Richard Rojas, the man who killed a teen tourist and injured dozens of pedestrians when he plowed his car through Times Square, was cleared of responsibility Wednesday because he was mentally ill at the time.
A New York City jury accepted Rojas’ defense that he was psychologically disturbed during the 2017 rampage, meaning he likely now will be sent to a mental health facility, instead of facing lengthy prison time.
Jurors didn’t doubt that Rojas, 31, was behind the wheel of the car that plowed into crowds of pedestrians on May 18, 2017. But they found he “lacked responsibility by reason of mental disease or defect” on the one count of murder and 23 assault charges he faced.
While it is rare for a judge or jury to accept a defendant’s insanity defense, it isn’t entirely unprecedented.
Here are some other instances in the US where evidence of insanity has outweighed guilt in different cases:
Lorena Bobbitt made national headlines when she hacked of her then-husband John Wayne Bobbitt’s penis with a kitchen knife in 1993.
Then aged 24, Lorena testified she attacked her husband in their Virginia apartment after he came home drunk and tried to rape her.
Lorena, who had been facing up to 20 years for malicious wounding, was eventually found not guilty due to insanity. She was ordered to undergo a 45-day evaluation period at a state hospital and then released.
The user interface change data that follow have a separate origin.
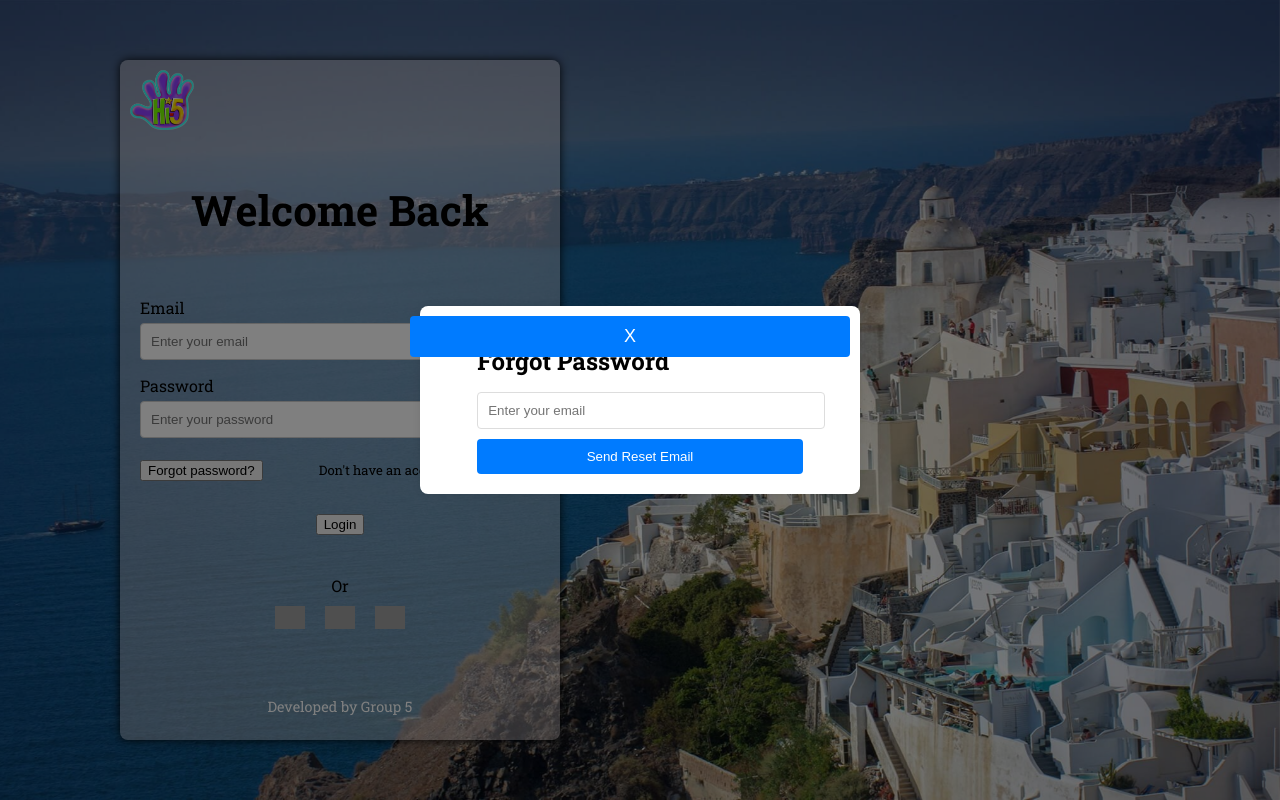
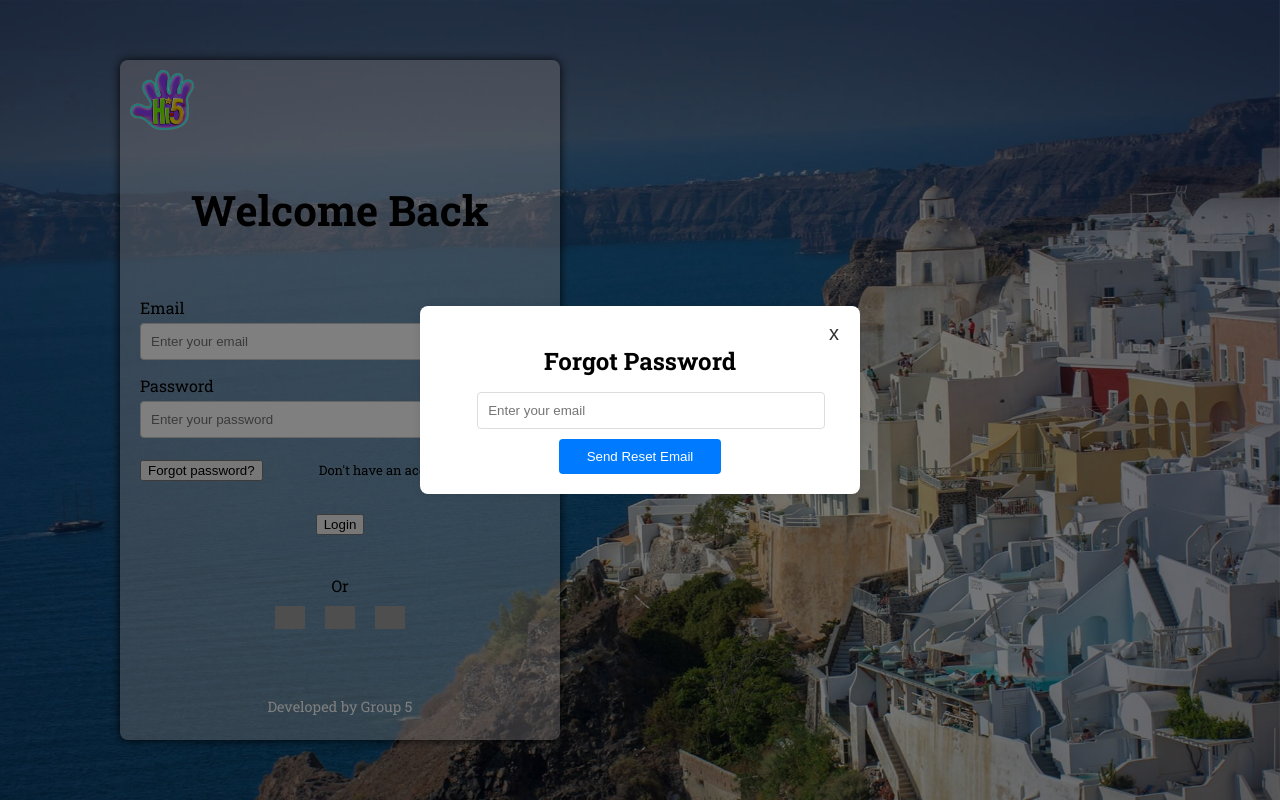
Before and after one commit to LancerLam2k4/AI-Powered-Hotel-Booking-App, a React (Create React App) app in the folder frontend/: page / in a window 1280 px wide. Both pictures are taken after a click on the button "Forgot password?". Built offline with nearby package versions, Linux system fonts and the light colour scheme; grey boxes are pictures that could not be loaded.

Commit message:
frontend ForgotSasswors.css

```diff
--- a/frontend/src/components/Authentication/ForgotPassword.css
+++ b/frontend/src/components/Authentication/ForgotPassword.css
@@ -1,31 +1,76 @@
-.modal-overlay {
+.forgot-password-modal {
     position: fixed;
     top: 0;
     left: 0;
-    right: 0;
-    bottom: 0;
-    background: rgba(0, 0, 0, 0.5);
+    width: 100%;
+    height: 100%;
     display: flex;
     justify-content: center;
     align-items: center;
-    z-index: 999;
+    z-index: 9999;
+    visibility: hidden;
+    transition: opacity 1s, visibility 1;
   }
 
-.modal-content {
-    background: white;
-    padding: 20px;
+  .forgot-password-modal.is-open {
+    opacity: 1;
+    visibility: visible;
+  }
+
+  .modal-overlay {
+    position: absolute;
+    top: 0;
+    left: 0;
+    width: 100%;
+    height: 100%;
+    background-color: rgba(0, 0, 0, 0.5);
+  }
+
+  .modal-content .forgot-password-button {
+    background-color: #fff;
+    padding: 2rem;
     border-radius: 8px;
-    width: 300px;
     box-shadow: 0 2px 10px rgba(0, 0, 0, 0.1);
     position: relative;
+    max-width: 400px;
+    width: 100%;
   }
 
   .close-button {
     position: absolute;
-    top: 10px;
-    right: 10px;
-    background: none;
+    top: 15px;
+    right: 15px;
+    font-size: 20px;
     border: none;
-    font-size: 16px;
     cursor: pointer;
+    color: #333;
+    z-index: 1000; /* Đảm bảo nút luôn hiển thị trên cùng */
+    outline: none; /* Loại bỏ viền xung quanh khi được chọn */
 }
+
+  .close-icon {
+    width: 24px;
+    height: 24px;
+    fill: #333;
+  }
+
+  .forgot-password-content {
+    margin-top: 1.5rem;
+  }
+
+  .modal-content button[type="submit"] {
+    width: 50%;
+    padding: 10px;
+    background-color: #007bff;
+    color: white;
+    border: none;
+    border-radius: 4px;
+    cursor: pointer;
+    margin: 0 auto; /* Căn giữa */
+    position: relative; /* Cần thiết nếu bạn muốn sử dụng left */
+    left: 25%;
+
+}
+.modal-content button[type="submit"]:hover {
+    background-color: #0056b3;
+}
--- a/frontend/src/components/Authentication/Login.css
+++ b/frontend/src/components/Authentication/Login.css
@@ -107,7 +107,6 @@ body {
 
 
 
-
 /* Modal*/
 
 .modal-overlay {
--- a/frontend/src/components/Authentication/Login.js
+++ b/frontend/src/components/Authentication/Login.js
@@ -3,7 +3,7 @@ import axios from 'axios';
 import { useNavigate } from 'react-router-dom';
 import './Login.css';
 import ForgotPassword from './ForgotPassword';
-
+import './ForgotPassword.css';
 const Login = () => {
     const [email, setEmail] = useState('');
     const [password, setPassword] = useState('');
@@ -96,15 +96,16 @@ const Login = () => {
                 </div>
             </div>
 
-            {/* Modal Forgot Password */}
             {isForgotPasswordOpen && (
     <div className="modal-overlay">
         <div className="modal-content">
-                        <button className="close-button" onClick={handleCloseModal}>X</button>
+            <button className="close-button" onClick={handleCloseModal}>x</button> {/* Nút X nhỏ */}
+
             <ForgotPassword onClose={handleCloseModal} />
         </div>
     </div>
 )}
+
         </div>
     );
 };
--- a/frontend/src/components/Authentication/Register.css
+++ b/frontend/src/components/Authentication/Register.css
@@ -153,6 +153,7 @@ h1 {
 
 .modal-content h2 {
     margin-bottom: 15px;
+    text-align: center;
 }
 
 .modal-content input {
@@ -163,7 +164,7 @@ h1 {
     border: 1px solid #ddd;
 }
 
-.modal-content button {
+.modal-content .register-button {
     width: 100%;
     padding: 10px;
     background-color: #007bff;
```
Lines whose indentation alone changed are shown as unchanged.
“How can you regret something that was not planned?” Lorena said in a 2019 “Today” interview. “You have to understand, I wasn’t in my right mindset.”
John Wayne’s penis was reattached following a 10-hour surgery — and he went on to have a successful porn career.
John Hinckley Jr.
The man who shot and wounded President Ronald Reagan in 1981 was freed from court oversight just last week after decades in a Washington mental hospital.
John Hinckley Jr., who was charged with attempting to assassinate the 40th president, was acquitted by reason of insanity.
His defense attorneys argued that Hinckley had been obsessed with the movie “Taxi Driver” and its leading actress Jodie Foster. At one point in the film, the main character tried to kill a presidential candidate.
The shooting outside a DC hotel left Reagan’s press secretary, James Brady, partially paralyzed. Secret Service agent Timothy McCarthy and Washington police officer Thomas Delahanty were also wounded.
An Iowa teen was found not guilty by reason of insanity in 2014 over the beating death of his 5-year-old foster brother — after testifying he thought he was killing a goblin.
Cody Metzker-Madsen, then 17, had been charged with first-degree murder in Dominic Elkins’ death.
The little boy’s body was discovered at the bottom of a ravine near their home in Logan and an autopsy ruled showed he’d died of blunt-force head injuries and drowning.
During his trial, Metzker-Madsen testified that he could see goblins fighting people he knew. He also said he didn’t realize it was his foster brother when he started beating him with a brick and shoving his head under the water.
The judge ordered Metzker-Madsen to be held at a state medical facility after his trial.
Louisiana woman Chelsea Thornton was declared legally insane by a judge after she murdered her two young children.
Thornton, then 28, was charged with shooting dead her 3-year-old son and drowning her 4-year-old daughter in her apartment in 2012.
She was facing life in prison without parole before the judge issued the insanity defense ruling.
Texas mom Andrea Yates confessed to drowning her five young children in a bathtub in 2001.
Yates was initially convicted of capital murder in the deaths of Noah, John, Paul, Luke and Mary — who were all under 7 years — in 2002, but the case was appealed and eventually overturned.
She was found not guilty by reason of insanity in 2006 and held in a Texas mental health facility.
Yates has repeatedly waived her annual right to a hearing that could determine if she’s eligible to be released — with the most recent being in April.